These four men were all great players at Commerce and have been fine coaches at well at the high school level in Georgia.
Runt and the Hoss
In the 1972 game at Oconee County, guard Joe Jones and halfback Runt Moon as captains of the team met at midfield with opposing players from OC. QB Abe Brown as a co-captain stood just behind the Tiger captains.
Just before the officials arrived at the center of the field, the Warriors’ Indian mascot rode up on a horse to where the captains of both teams were standing. There, he thrust a spear into the ground a la the mascot of the Florida State Seminole’s before their football games commence.
Runt is said to have asked the Indian warrior a question. “What do you do with that hoss?” said Moon. “I ride him a portion of the field every time that the Oconee County football team scores a touchdown,” said the rider.
Moon replied, “It is a good thing that you don’t ride him a length of the field every time that I score a touchdown, for you would ride him to death.”
By this time the officials had arrived and all standing there in the midfield area but the rider had a good laugh.
Runt Moon was somewhat of a prophet, for he scored on the very first play that Commerce ran from scrimmage. It which was a distance of 80 yards. However, Commerce was given a five yard motion penalty that set the Tigers back to the Commerce 15 yard line.
Coach Ray Lamb of the Tigers then sent in the same play once more, and Runt Moon this time went 85 yards for another TD. This one counted. He scored one other touchdown on the night in a (51-8) scalping of the Oconee County Warriors in Watkinsville.
The Oconee County mascot on this night did not ride that horse but once, and that was only when Commerce put in the reserves in the final quarter. Selah.
Runt had career rushing totals of 5683 yards (1971-73), and he scored a total of 72 touchdowns and 454 points during his remarkable career at Commerce. If the mounted mascot at Oconee County had been the mascot at Commerce, Moon might have truly run that horse to death.
So many of the Commerce games during the Runt Moon Era were blowouts and were really over by halftime for this 1973 team co-captain. Therefore, he played very little in the second half in many of these contests. If he had played more there is no telling how many touchdowns the young man would have scored in his career at CHS.
Abe Brown/Jeff Prickett
There have been only two occasions in Commerce football history when the Tigers as well as their opponent have each worn black pants in the same contest—1996 and 2009.
In 1996 Commerce traveled to Tiger, Georgia to play the Rabun County Wildcats. Commerce was bested in this game by a (21-7) score. Commerce led (7-0) at the half but had a total of six turnovers with five coming as a result of fumbles.
Quarterback Brandon Bruce scored the only TD of the night for Commerce with a 41-yard option keeper touchdown run which was the only major Tiger highlight of the evening.
Commerce “blew out a tire” in this contest, as they gave away numerous scoring opportunities in enemy territory through their own inefficiency with the football.

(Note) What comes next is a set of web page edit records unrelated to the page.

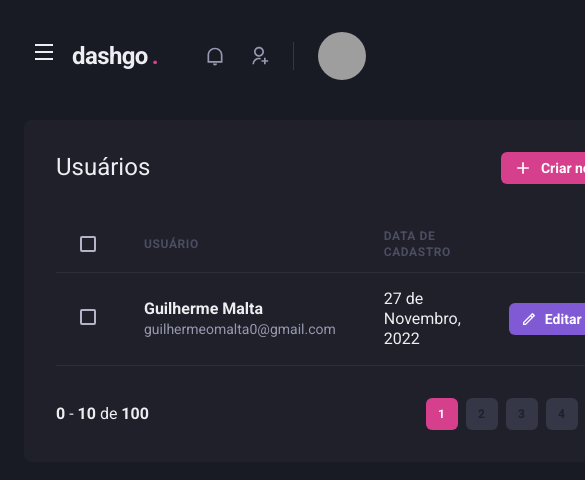
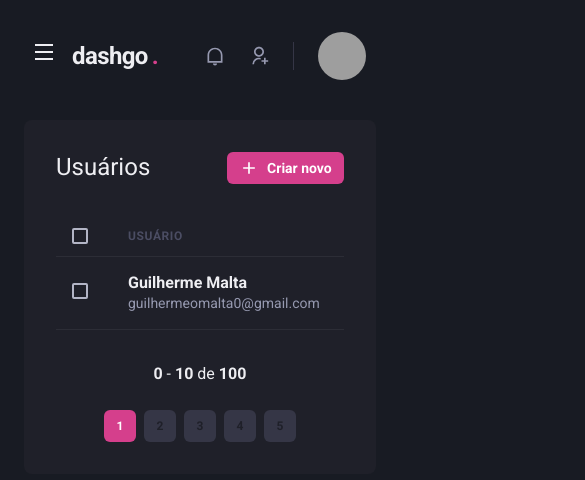
Before and after one commit to GuilhermeOM/dashgo, a Next.js app: page /users in a window 390 px wide. Shown: the top 480 px of the page, 585 px wide, since content can reach past the window. Built offline with nearby package versions, Linux system fonts and the light colour scheme; grey boxes are pictures that could not be loaded.

Commit message:
Setting up responsiveness on Users page

```diff
--- a/components/Pagination/index.tsx
+++ b/components/Pagination/index.tsx
@@ -4,7 +4,7 @@
 export function Pagination() {
   return (
     <Stack
-      direction="row"
+      direction={["column", "row"]}
       mt="8"
       justify="space-between"
       align="center"
--- a/pages/dashboard.tsx
+++ b/pages/dashboard.tsx
@@ -72,13 +72,13 @@
           minChildWidth="320px"
           alignItems="flex-start"
         >
-          <Box p="8" bg="gray.800" borderRadius={8} pb="4">
+          <Box p={["6", "8"]} bg="gray.800" borderRadius={8} pb="4">
             <Text fontSize="lg" mb="4">
               Inscritos da semana
             </Text>
             <Chart options={options} series={series} type="area" height={160} />
           </Box>
-          <Box p="8" bg="gray.800" borderRadius={8} pb="4">
+          <Box p={["6", "8"]} bg="gray.800" borderRadius={8} pb="4">
             <Text fontSize="lg" mb="4">
               Taxa de abertura
             </Text>
--- a/pages/users/index.tsx
+++ b/pages/users/index.tsx
@@ -12,6 +12,7 @@
   Th,
   Thead,
   Tr,
+  useBreakpointValue,
 } from "@chakra-ui/react";
 import { Header } from "../../components/Header";
 import { Sidebar } from "../../components/Sidebar";
@@ -19,6 +20,11 @@
 import { Pagination } from "../../components/Pagination";
 
 export default function UserList() {
+  const isWideVersion = useBreakpointValue({
+    base: false,
+    lg: true,
+  }) as boolean;
+
   return (
     <Box>
       <Header />
@@ -45,17 +51,17 @@
           <Table colorScheme="whiteAlpha">
             <Thead>
               <Tr>
-                <Th px="6" color="gray.300" w="8">
+                <Th px={["4", "4", "6"]} color="gray.300" w="8">
                   <Checkbox colorScheme="pink" />
                 </Th>
                 <Th>Usuário</Th>
-                <Th>Data de cadastro</Th>
-                <Th w="8"></Th>
+                {isWideVersion && <Th>Data de cadastro</Th>}
+                {isWideVersion && <Th w="8"></Th>}
               </Tr>
             </Thead>
             <Tbody>
               <Tr>
-                <Td px="6">
+                <Td px={["4", "4", "6"]}>
                   <Checkbox colorScheme="pink" />
                 </Td>
                 <Td>
@@ -66,7 +72,8 @@
                     </Text>
                   </Box>
                 </Td>
-                <Td>27 de Novembro, 2022</Td>
+                {isWideVersion && <Td>27 de Novembro, 2022</Td>}
+                {isWideVersion && (
                   <Td>
                     <Button
                       as="a"
@@ -78,6 +85,7 @@
                       Editar
                     </Button>
                   </Td>
+                )}
               </Tr>
             </Tbody>
           </Table>
```
Lines whose indentation alone changed are shown as unchanged.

In 2009 the Tigers traveled to Social Circle to play the Redskins. This time Commerce came away with a (42-14) win on a night when both teams wore black pants.
Commerce had two backs with over 100 yards rushing on the night. Deon Brock contributed 126 and one touchdown run of 14 yards, while Jon Cash added 106 yards on the ground and a touchdown run of three yards.

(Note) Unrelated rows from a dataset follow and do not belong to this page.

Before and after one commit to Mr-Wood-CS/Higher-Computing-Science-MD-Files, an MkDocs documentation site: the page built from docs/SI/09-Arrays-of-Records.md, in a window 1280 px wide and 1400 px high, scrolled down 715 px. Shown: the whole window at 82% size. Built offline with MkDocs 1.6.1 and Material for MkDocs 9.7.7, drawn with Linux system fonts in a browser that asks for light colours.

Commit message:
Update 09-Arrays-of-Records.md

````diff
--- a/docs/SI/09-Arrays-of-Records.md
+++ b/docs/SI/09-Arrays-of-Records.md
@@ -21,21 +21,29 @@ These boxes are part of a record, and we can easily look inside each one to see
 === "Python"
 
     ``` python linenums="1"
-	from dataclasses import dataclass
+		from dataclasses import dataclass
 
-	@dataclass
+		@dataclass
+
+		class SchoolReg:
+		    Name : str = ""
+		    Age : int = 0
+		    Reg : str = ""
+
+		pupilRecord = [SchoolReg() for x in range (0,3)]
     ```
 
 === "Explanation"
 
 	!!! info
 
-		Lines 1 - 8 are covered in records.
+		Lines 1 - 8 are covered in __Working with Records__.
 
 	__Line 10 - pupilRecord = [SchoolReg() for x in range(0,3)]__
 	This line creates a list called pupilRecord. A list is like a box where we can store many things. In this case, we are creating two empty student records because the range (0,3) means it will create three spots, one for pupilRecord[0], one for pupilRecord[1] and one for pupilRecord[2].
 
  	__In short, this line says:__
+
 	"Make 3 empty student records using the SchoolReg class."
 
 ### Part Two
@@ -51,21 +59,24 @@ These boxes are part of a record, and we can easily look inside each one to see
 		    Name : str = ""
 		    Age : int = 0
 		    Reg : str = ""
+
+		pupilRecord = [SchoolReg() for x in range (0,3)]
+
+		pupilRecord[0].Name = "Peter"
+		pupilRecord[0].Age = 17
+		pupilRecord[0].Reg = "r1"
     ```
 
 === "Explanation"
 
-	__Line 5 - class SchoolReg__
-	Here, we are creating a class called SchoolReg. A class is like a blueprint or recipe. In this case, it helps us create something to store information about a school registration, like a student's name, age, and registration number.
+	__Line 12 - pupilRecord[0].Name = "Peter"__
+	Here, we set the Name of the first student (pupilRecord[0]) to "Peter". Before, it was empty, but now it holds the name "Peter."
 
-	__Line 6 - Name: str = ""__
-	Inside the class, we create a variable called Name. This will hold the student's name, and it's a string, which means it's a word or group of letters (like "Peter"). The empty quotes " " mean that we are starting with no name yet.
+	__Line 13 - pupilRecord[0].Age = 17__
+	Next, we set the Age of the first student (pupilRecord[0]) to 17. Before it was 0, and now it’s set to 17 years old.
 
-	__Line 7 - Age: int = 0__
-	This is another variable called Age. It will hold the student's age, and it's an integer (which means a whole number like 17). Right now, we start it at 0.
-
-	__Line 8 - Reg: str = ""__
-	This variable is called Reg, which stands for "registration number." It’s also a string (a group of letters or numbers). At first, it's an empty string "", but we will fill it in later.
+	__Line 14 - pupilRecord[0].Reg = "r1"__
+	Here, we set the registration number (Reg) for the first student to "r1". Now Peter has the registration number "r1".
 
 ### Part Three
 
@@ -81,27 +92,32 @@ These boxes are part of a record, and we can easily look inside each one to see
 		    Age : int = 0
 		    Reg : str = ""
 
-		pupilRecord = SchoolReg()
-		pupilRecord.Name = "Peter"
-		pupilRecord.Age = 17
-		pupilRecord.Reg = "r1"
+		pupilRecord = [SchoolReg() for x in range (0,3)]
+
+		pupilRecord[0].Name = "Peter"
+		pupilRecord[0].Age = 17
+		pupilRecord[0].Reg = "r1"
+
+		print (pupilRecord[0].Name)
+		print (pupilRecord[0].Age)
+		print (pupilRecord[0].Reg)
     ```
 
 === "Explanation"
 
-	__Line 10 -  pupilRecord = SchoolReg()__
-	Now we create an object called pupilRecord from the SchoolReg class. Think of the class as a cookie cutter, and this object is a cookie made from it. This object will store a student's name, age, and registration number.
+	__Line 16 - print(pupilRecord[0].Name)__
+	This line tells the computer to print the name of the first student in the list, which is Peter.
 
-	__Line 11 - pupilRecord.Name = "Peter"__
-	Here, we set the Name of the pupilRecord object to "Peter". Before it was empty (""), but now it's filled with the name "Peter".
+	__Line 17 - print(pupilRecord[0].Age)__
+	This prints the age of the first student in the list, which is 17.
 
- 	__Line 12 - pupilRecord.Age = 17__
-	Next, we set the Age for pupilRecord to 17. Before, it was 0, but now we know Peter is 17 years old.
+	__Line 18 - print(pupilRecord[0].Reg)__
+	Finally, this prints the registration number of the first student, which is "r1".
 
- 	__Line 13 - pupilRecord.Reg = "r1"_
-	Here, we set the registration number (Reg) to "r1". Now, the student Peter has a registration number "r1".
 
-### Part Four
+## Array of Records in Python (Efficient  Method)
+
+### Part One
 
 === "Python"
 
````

Cody Streetman scored on runs of two and ten yards, and the young quarterback also threw a 20-yard TD pass to split end Carl Allen.
However, the highlight of the evening may have been the 54-yard interception return for a touchdown by cornerback Jesse Savage on the fifth play of the game. The son of Coach Steve Savage stepped in front of a slant pass from the left side near midfield and made a perfect play on the ball as if he was in the huddle when the play was called and knew what play was coming.
He then streaked down the sideline for the opening score of the night as the Commerce Tigers got off to a rousing start in this overwhelming victory against the Indians at “the Cemetery”.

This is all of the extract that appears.